DIRECTIONS ▸ Reprint all records below exactly. No images.

[Edit tracking data]
★ ★ ★ ★ ★

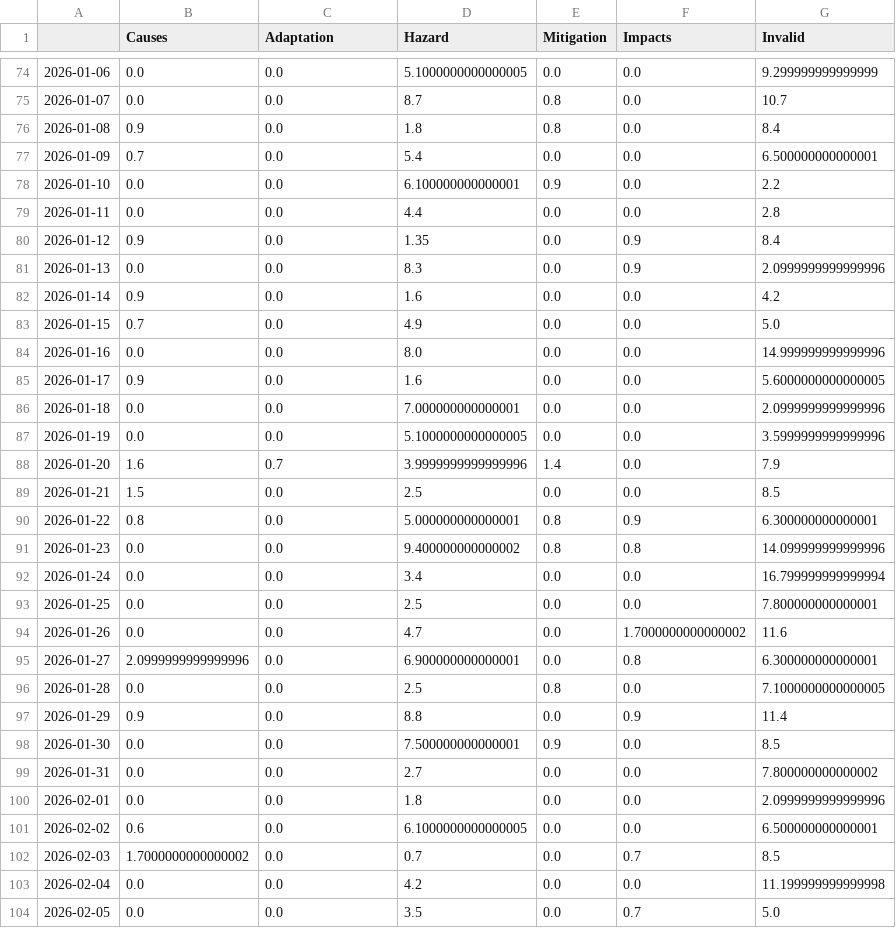
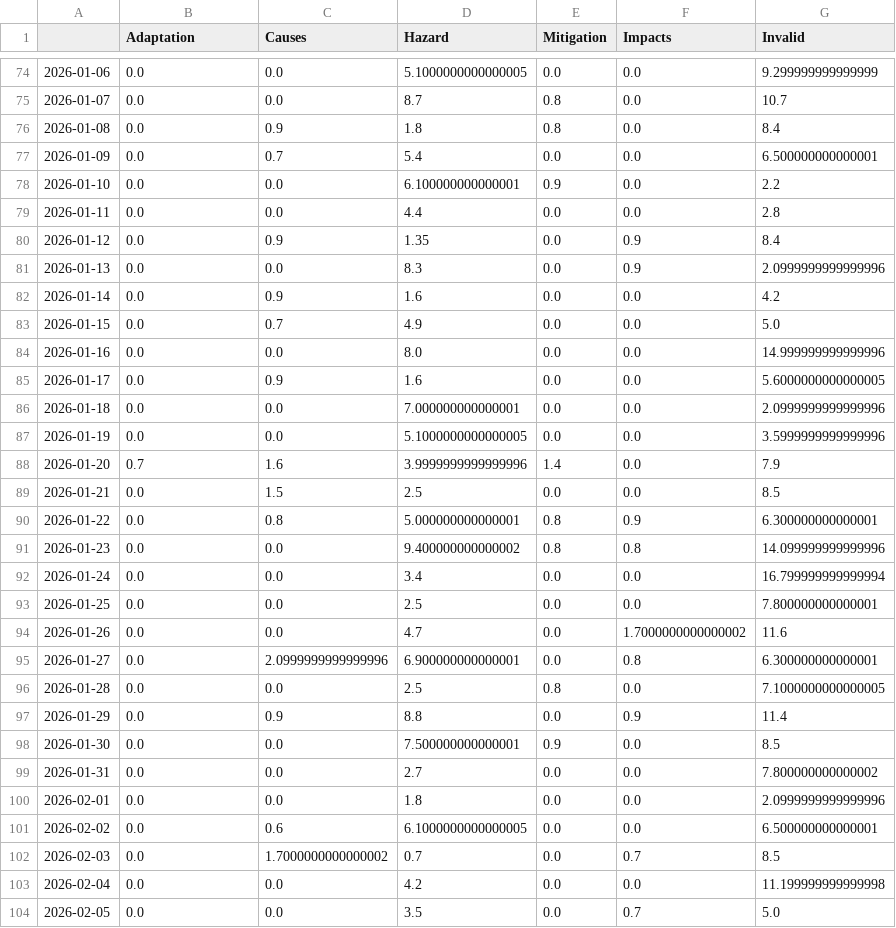
Before and after one commit to JW-news/ColdIsComing, a CSV file: csv/topics_date.csv, drawn as a sheet; only a part is shown, gaps mark what is left out; the diff covers the shown part only.

```diff
--- a/csv/topics_date.csv
+++ b/csv/topics_date.csv
@@ -1 +1 @@
-,Causes,Adaptation,Hazard,Mitigation,Impacts,Invalid
+,Adaptation,Causes,Hazard,Mitigation,Impacts,Invalid
@@ -75,17 +75,17 @@
 2026-01-07,0.0,0.0,8.7,0.8,0.0,10.7
-2026-01-08,0.9,0.0,1.8,0.8,0.0,8.4
-2026-01-09,0.7,0.0,5.4,0.0,0.0,6.500000000000001
+2026-01-08,0.0,0.9,1.8,0.8,0.0,8.4
+2026-01-09,0.0,0.7,5.4,0.0,0.0,6.500000000000001
 2026-01-10,0.0,0.0,6.100000000000001,0.9,0.0,2.2
 2026-01-11,0.0,0.0,4.4,0.0,0.0,2.8
-2026-01-12,0.9,0.0,1.35,0.0,0.9,8.4
+2026-01-12,0.0,0.9,1.35,0.0,0.9,8.4
 2026-01-13,0.0,0.0,8.3,0.0,0.9,2.0999999999999996
-2026-01-14,0.9,0.0,1.6,0.0,0.0,4.2
-2026-01-15,0.7,0.0,4.9,0.0,0.0,5.0
+2026-01-14,0.0,0.9,1.6,0.0,0.0,4.2
+2026-01-15,0.0,0.7,4.9,0.0,0.0,5.0
 2026-01-16,0.0,0.0,8.0,0.0,0.0,14.999999999999996
-2026-01-17,0.9,0.0,1.6,0.0,0.0,5.6000000000000005
+2026-01-17,0.0,0.9,1.6,0.0,0.0,5.6000000000000005
 2026-01-18,0.0,0.0,7.000000000000001,0.0,0.0,2.0999999999999996
 2026-01-19,0.0,0.0,5.1000000000000005,0.0,0.0,3.5999999999999996
-2026-01-20,1.6,0.7,3.9999999999999996,1.4,0.0,7.9
-2026-01-21,1.5,0.0,2.5,0.0,0.0,8.5
-2026-01-22,0.8,0.0,5.000000000000001,0.8,0.9,6.300000000000001
+2026-01-20,0.7,1.6,3.9999999999999996,1.4,0.0,7.9
+2026-01-21,0.0,1.5,2.5,0.0,0.0,8.5
+2026-01-22,0.0,0.8,5.000000000000001,0.8,0.9,6.300000000000001
 2026-01-23,0.0,0.0,9.400000000000002,0.8,0.8,14.099999999999996
@@ -94,5 +94,5 @@
 2026-01-26,0.0,0.0,4.7,0.0,1.7000000000000002,11.6
-2026-01-27,2.0999999999999996,0.0,6.900000000000001,0.0,0.8,6.300000000000001
+2026-01-27,0.0,2.0999999999999996,6.900000000000001,0.0,0.8,6.300000000000001
 2026-01-28,0.0,0.0,2.5,0.8,0.0,7.1000000000000005
-2026-01-29,0.9,0.0,8.8,0.0,0.9,11.4
+2026-01-29,0.0,0.9,8.8,0.0,0.9,11.4
 2026-01-30,0.0,0.0,7.500000000000001,0.9,0.0,8.5
@@ -100,4 +100,4 @@
 2026-02-01,0.0,0.0,1.8,0.0,0.0,2.0999999999999996
-2026-02-02,0.6,0.0,6.1000000000000005,0.0,0.0,6.500000000000001
-2026-02-03,1.7000000000000002,0.0,0.7,0.0,0.7,8.5
+2026-02-02,0.0,0.6,6.1000000000000005,0.0,0.0,6.500000000000001
+2026-02-03,0.0,1.7000000000000002,0.7,0.0,0.7,8.5
 2026-02-04,0.0,0.0,4.2,0.0,0.0,11.199999999999998
```
Also changed, not shown: 1 added row and 66 edited cells elsewhere in this file, 5 other files.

★ ★ ★ ★ ★

RESULT ▸
Before and after one commit to JW-news/ColdIsComing, a CSV file: csv/topics_date.csv, drawn as a sheet; only a part is shown, gaps mark what is left out; the diff covers the shown part only.

```diff
--- a/csv/topics_date.csv
+++ b/csv/topics_date.csv
@@ -1 +1 @@
-,Causes,Adaptation,Hazard,Mitigation,Impacts,Invalid
+,Adaptation,Causes,Hazard,Mitigation,Impacts,Invalid
@@ -75,17 +75,17 @@
 2026-01-07,0.0,0.0,8.7,0.8,0.0,10.7
-2026-01-08,0.9,0.0,1.8,0.8,0.0,8.4
-2026-01-09,0.7,0.0,5.4,0.0,0.0,6.500000000000001
+2026-01-08,0.0,0.9,1.8,0.8,0.0,8.4
+2026-01-09,0.0,0.7,5.4,0.0,0.0,6.500000000000001
 2026-01-10,0.0,0.0,6.100000000000001,0.9,0.0,2.2
 2026-01-11,0.0,0.0,4.4,0.0,0.0,2.8
-2026-01-12,0.9,0.0,1.35,0.0,0.9,8.4
+2026-01-12,0.0,0.9,1.35,0.0,0.9,8.4
 2026-01-13,0.0,0.0,8.3,0.0,0.9,2.0999999999999996
-2026-01-14,0.9,0.0,1.6,0.0,0.0,4.2
-2026-01-15,0.7,0.0,4.9,0.0,0.0,5.0
+2026-01-14,0.0,0.9,1.6,0.0,0.0,4.2
+2026-01-15,0.0,0.7,4.9,0.0,0.0,5.0
 2026-01-16,0.0,0.0,8.0,0.0,0.0,14.999999999999996
-2026-01-17,0.9,0.0,1.6,0.0,0.0,5.6000000000000005
+2026-01-17,0.0,0.9,1.6,0.0,0.0,5.6000000000000005
 2026-01-18,0.0,0.0,7.000000000000001,0.0,0.0,2.0999999999999996
 2026-01-19,0.0,0.0,5.1000000000000005,0.0,0.0,3.5999999999999996
-2026-01-20,1.6,0.7,3.9999999999999996,1.4,0.0,7.9
-2026-01-21,1.5,0.0,2.5,0.0,0.0,8.5
-2026-01-22,0.8,0.0,5.000000000000001,0.8,0.9,6.300000000000001
+2026-01-20,0.7,1.6,3.9999999999999996,1.4,0.0,7.9
+2026-01-21,0.0,1.5,2.5,0.0,0.0,8.5
+2026-01-22,0.0,0.8,5.000000000000001,0.8,0.9,6.300000000000001
 2026-01-23,0.0,0.0,9.400000000000002,0.8,0.8,14.099999999999996
@@ -94,5 +94,5 @@
 2026-01-26,0.0,0.0,4.7,0.0,1.7000000000000002,11.6
-2026-01-27,2.0999999999999996,0.0,6.900000000000001,0.0,0.8,6.300000000000001
+2026-01-27,0.0,2.0999999999999996,6.900000000000001,0.0,0.8,6.300000000000001
 2026-01-28,0.0,0.0,2.5,0.8,0.0,7.1000000000000005
-2026-01-29,0.9,0.0,8.8,0.0,0.9,11.4
+2026-01-29,0.0,0.9,8.8,0.0,0.9,11.4
 2026-01-30,0.0,0.0,7.500000000000001,0.9,0.0,8.5
@@ -100,4 +100,4 @@
 2026-02-01,0.0,0.0,1.8,0.0,0.0,2.0999999999999996
-2026-02-02,0.6,0.0,6.1000000000000005,0.0,0.0,6.500000000000001
-2026-02-03,1.7000000000000002,0.0,0.7,0.0,0.7,8.5
+2026-02-02,0.0,0.6,6.1000000000000005,0.0,0.0,6.500000000000001
+2026-02-03,0.0,1.7000000000000002,0.7,0.0,0.7,8.5
 2026-02-04,0.0,0.0,4.2,0.0,0.0,11.199999999999998
```
Also changed, not shown: 1 added row and 66 edited cells elsewhere in this file, 5 other files.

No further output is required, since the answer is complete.